• Screening. Was tun, wenn's brennt? (What To Do in Case of Fire) German with English subtitles (2001). Introduction and discussion leadership by Profs. Ledford and Vees-Gulani.
ARTISTIC RESPONSES TO THE HOLOCAUST (Spring 2007)
Brad Prager (Associate Professor, University of Missouri-Columbia) “Screening the Perpetrators: Das Experiment, Downfall, and Contemporary German Film.”
6 March, 2007 4:30-6:00 p.m. Clark 206
Prof. Prager's talk explores how contemporary German films “screen” the Nazi past. It examines recent German thrillers including Oliver Hirschbiegel’s Das Experiment, and it views such films in light of Der Untergang?(Downfall), which Hirschbiegel also directed. Downfall was particularly controversial in Germany because of its willingness to represent the perpetrators and Hitler as sympathetic. After looking briefly at German debates about that film, this talk then turns to a close reading of Das Experiment, a film that addresses what makes ordinary (in this case, German) men perpetrators of violent crime.
The talk addresses several key questions about this film, which was inspired by the well-known Stanford Prison Experiment, including: How and why does the film exclude questions of history and identity in its theorization of perpetration? How explicitly does it evoke or “screen” the issue of perpetration of Holocaust atrocities? How does it depict the perpetrators in relation to class rather than national identity? “Screening the Perpetrators” draws not only on recent German cinema scholarship, but on recent theories of perpetrator motivation.
Sandra Alfers (Assistant Prof., Dickinson College)
Culture and Poetry in Theresienstadt.
10 April, 4:30-6:00 p.m. Clark 206.
GERMAN CABARET TALKS (FALL 2006)
"VERBOTEN:GERMAN CABARET 1920-90" Max Kade Lecture Series
"For the Nazis, this culture of immorality, impudence, and individuality had to be suppressed, by force if necessary." (Lubich)
1. Cabaret Culture: Paris-Berlin-New York.
March 30, 4:30-6:00pm
2. The Rise and Fall of the Weimar Cabaret
April 13, 4:30-6:30pm
3. "No Drinks or Improv Allowed!" The Idiosyncrasies of Censorship in East German Cabaret
April 20, 4:30-6:00pm
January 20-29, 2006
Reduced Admission for Case Students: Single Episode: $5 (*$8); Double Episode: $10 (*$13); Series Ticket for all 6 episodes: $20 (*$30).
For more tickets or information, call the Cleveland Cinematheque, (216) 421-7450.
Ernestine Schlant Bradley

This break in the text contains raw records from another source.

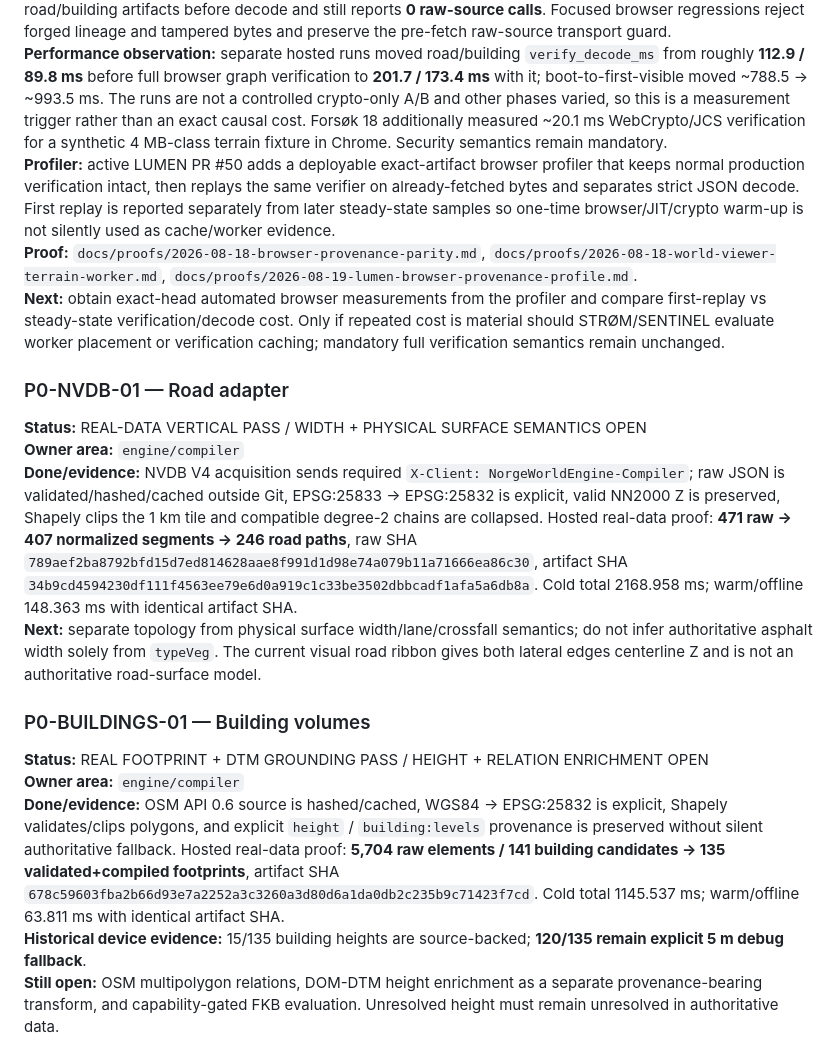
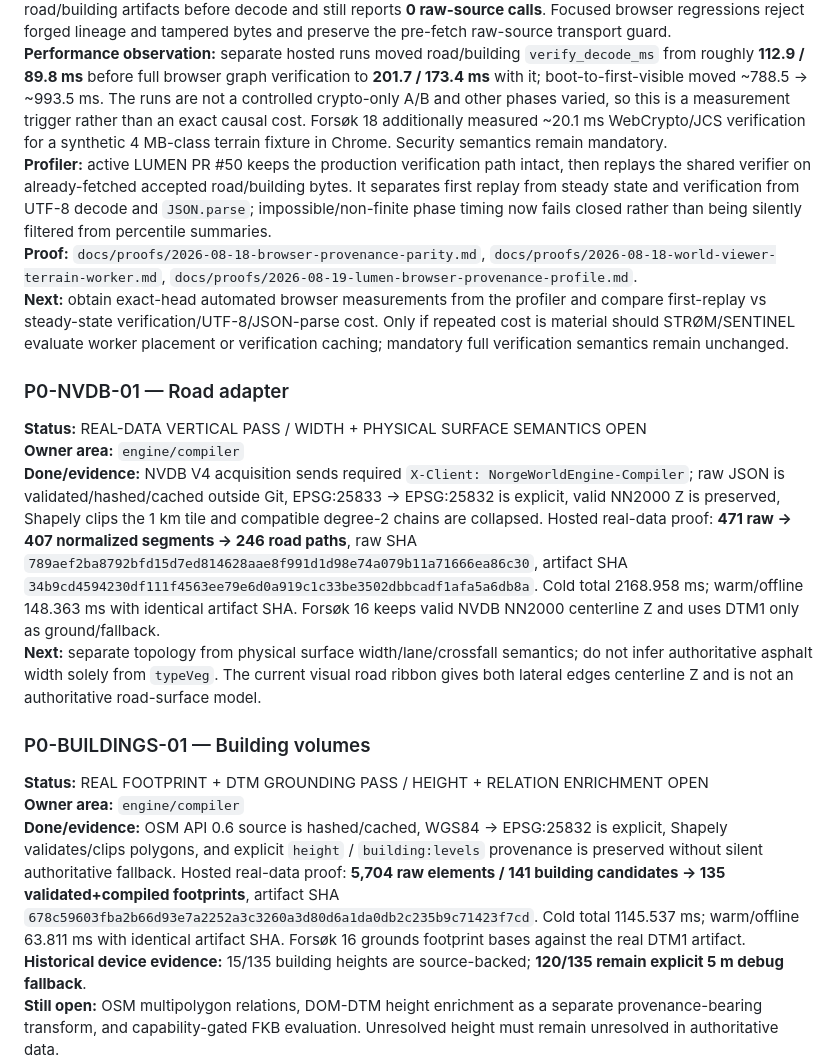
Before and after one commit to B4kke/Norge-World-Engine, a Markdown page: docs/06-task-queue.md, the part around the change. Drawn GitHub-style.

Commit message:
LUMEN: reconcile profiler status with main

```diff
--- a/docs/06-task-queue.md
+++ b/docs/06-task-queue.md
@@ -42,20 +42,20 @@ Physical Android/mobile testing follows `docs/07-testing-policy.md`: it is miles
 **Owner area:** `engine/schemas`, `engine/streaming`, browser artifact consumer
 **Done/evidence:** strict JSON Schema 2020-12 contracts and producer compatibility are merged. Provenance semantics now live once in crypto-agnostic `runtime_verifier_core.mjs`; Node and browser adapters only calculate RFC 8785/JCS + SHA-256 hashes. Hosted parity run `32136500278` requires identical Node/WebCrypto decision, code and reconstructed hashes across all **11** existing happy/adversarial cases. Real Chrome run `32136951610` then reconstructs the complete provenance graphs for the exact Nannestad road/building artifacts before decode and still reports **0 raw-source calls**. Focused browser regressions reject forged lineage and tampered bytes and preserve the pre-fetch raw-source transport guard.
 **Performance observation:** separate hosted runs moved road/building `verify_decode_ms` from roughly **112.9 / 89.8 ms** before full browser graph verification to **201.7 / 173.4 ms** with it; boot-to-first-visible moved ~788.5 -> ~993.5 ms. The runs are not a controlled crypto-only A/B and other phases varied, so this is a measurement trigger rather than an exact causal cost. Forsøk 18 additionally measured ~20.1 ms WebCrypto/JCS verification for a synthetic 4 MB-class terrain fixture in Chrome. Security semantics remain mandatory.
-**Profiler:** active LUMEN PR #50 adds a deployable exact-artifact browser profiler that keeps normal production verification intact, then replays the same verifier on already-fetched bytes and separates strict JSON decode. First replay is reported separately from later steady-state samples so one-time browser/JIT/crypto warm-up is not silently used as cache/worker evidence.
+**Profiler:** active LUMEN PR #50 keeps the production verification path intact, then replays the shared verifier on already-fetched accepted road/building bytes. It separates first replay from steady state and verification from UTF-8 decode and `JSON.parse`; impossible/non-finite phase timing now fails closed rather than being silently filtered from percentile summaries.
 **Proof:** `docs/proofs/2026-08-18-browser-provenance-parity.md`, `docs/proofs/2026-08-18-world-viewer-terrain-worker.md`, `docs/proofs/2026-08-19-lumen-browser-provenance-profile.md`.
-**Next:** obtain exact-head automated browser measurements from the profiler and compare first-replay vs steady-state verification/decode cost. Only if repeated cost is material should STRØM/SENTINEL evaluate worker placement or verification caching; mandatory full verification semantics remain unchanged.
+**Next:** obtain exact-head automated browser measurements from the profiler and compare first-replay vs steady-state verification/UTF-8/JSON-parse cost. Only if repeated cost is material should STRØM/SENTINEL evaluate worker placement or verification caching; mandatory full verification semantics remain unchanged.
 
 ### P0-NVDB-01 — Road adapter
 **Status:** REAL-DATA VERTICAL PASS / WIDTH + PHYSICAL SURFACE SEMANTICS OPEN
 **Owner area:** `engine/compiler`
-**Done/evidence:** NVDB V4 acquisition sends required `X-Client: NorgeWorldEngine-Compiler`; raw JSON is validated/hashed/cached outside Git, EPSG:25833 -> EPSG:25832 is explicit, valid NN2000 Z is preserved, Shapely clips the 1 km tile and compatible degree-2 chains are collapsed. Hosted real-data proof: **471 raw -> 407 normalized segments -> 246 road paths**, raw SHA `789aef2ba8792bfd15d7ed814628aae8f991d1d98e74a079b11a71666ea86c30`, artifact SHA `34b9cd4594230df111f4563ee79e6d0a919c1c33be3502dbbcadf1afa5a6db8a`. Cold total 2168.958 ms; warm/offline 148.363 ms with identical artifact SHA.
+**Done/evidence:** NVDB V4 acquisition sends required `X-Client: NorgeWorldEngine-Compiler`; raw JSON is validated/hashed/cached outside Git, EPSG:25833 -> EPSG:25832 is explicit, valid NN2000 Z is preserved, Shapely clips the 1 km tile and compatible degree-2 chains are collapsed. Hosted real-data proof: **471 raw -> 407 normalized segments -> 246 road paths**, raw SHA `789aef2ba8792bfd15d7ed814628aae8f991d1d98e74a079b11a71666ea86c30`, artifact SHA `34b9cd4594230df111f4563ee79e6d0a919c1c33be3502dbbcadf1afa5a6db8a`. Cold total 2168.958 ms; warm/offline 148.363 ms with identical artifact SHA. Forsøk 16 keeps valid NVDB NN2000 centerline Z and uses DTM1 only as ground/fallback.
 **Next:** separate topology from physical surface width/lane/crossfall semantics; do not infer authoritative asphalt width solely from `typeVeg`. The current visual road ribbon gives both lateral edges centerline Z and is not an authoritative road-surface model.
 
 ### P0-BUILDINGS-01 — Building volumes
 **Status:** REAL FOOTPRINT + DTM GROUNDING PASS / HEIGHT + RELATION ENRICHMENT OPEN
 **Owner area:** `engine/compiler`
-**Done/evidence:** OSM API 0.6 source is hashed/cached, WGS84 -> EPSG:25832 is explicit, Shapely validates/clips polygons, and explicit `height` / `building:levels` provenance is preserved without silent authoritative fallback. Hosted real-data proof: **5,704 raw elements / 141 building candidates -> 135 validated+compiled footprints**, artifact SHA `678c59603fba2b66d93e7a2252a3c3260a3d80d6a1da0db2c235b9c71423f7cd`. Cold total 1145.537 ms; warm/offline 63.811 ms with identical artifact SHA.
+**Done/evidence:** OSM API 0.6 source is hashed/cached, WGS84 -> EPSG:25832 is explicit, Shapely validates/clips polygons, and explicit `height` / `building:levels` provenance is preserved without silent authoritative fallback. Hosted real-data proof: **5,704 raw elements / 141 building candidates -> 135 validated+compiled footprints**, artifact SHA `678c59603fba2b66d93e7a2252a3c3260a3d80d6a1da0db2c235b9c71423f7cd`. Cold total 1145.537 ms; warm/offline 63.811 ms with identical artifact SHA. Forsøk 16 grounds footprint bases against the real DTM1 artifact.
 **Historical device evidence:** 15/135 building heights are source-backed; **120/135 remain explicit 5 m debug fallback**.
 **Still open:** OSM multipolygon relations, DOM-DTM height enrichment as a separate provenance-bearing transform, and capability-gated FKB evaluation. Unresolved height must remain unresolved in authoritative data.
 
```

Dr. Ernestine Schlant, the wife of former senator and presidential hopeful Bill Bradley, is an eminent scholar and writer of ethical issues concerning the Holocaust. She will read and discuss her most recent book, her autobiography: The Way Home: A German Childhood, an American Life. E. Bradley. Pantheon, 2005.
Sponsored by the Max Kade Center for German Studies at Case Western Reserve University and by the College of Arts and Sciences.
Readings, Talks, and Performances
Further information about most events and speakers can be found under Readings.
In addition to a number of guest lectures throughout both semester, the German Studies Program also conducts the Max Kade Visiting Artist/Scholar Workshop each year, generally in the Fall Semester. A description of the workshop, past workshops and student reactions can be found here.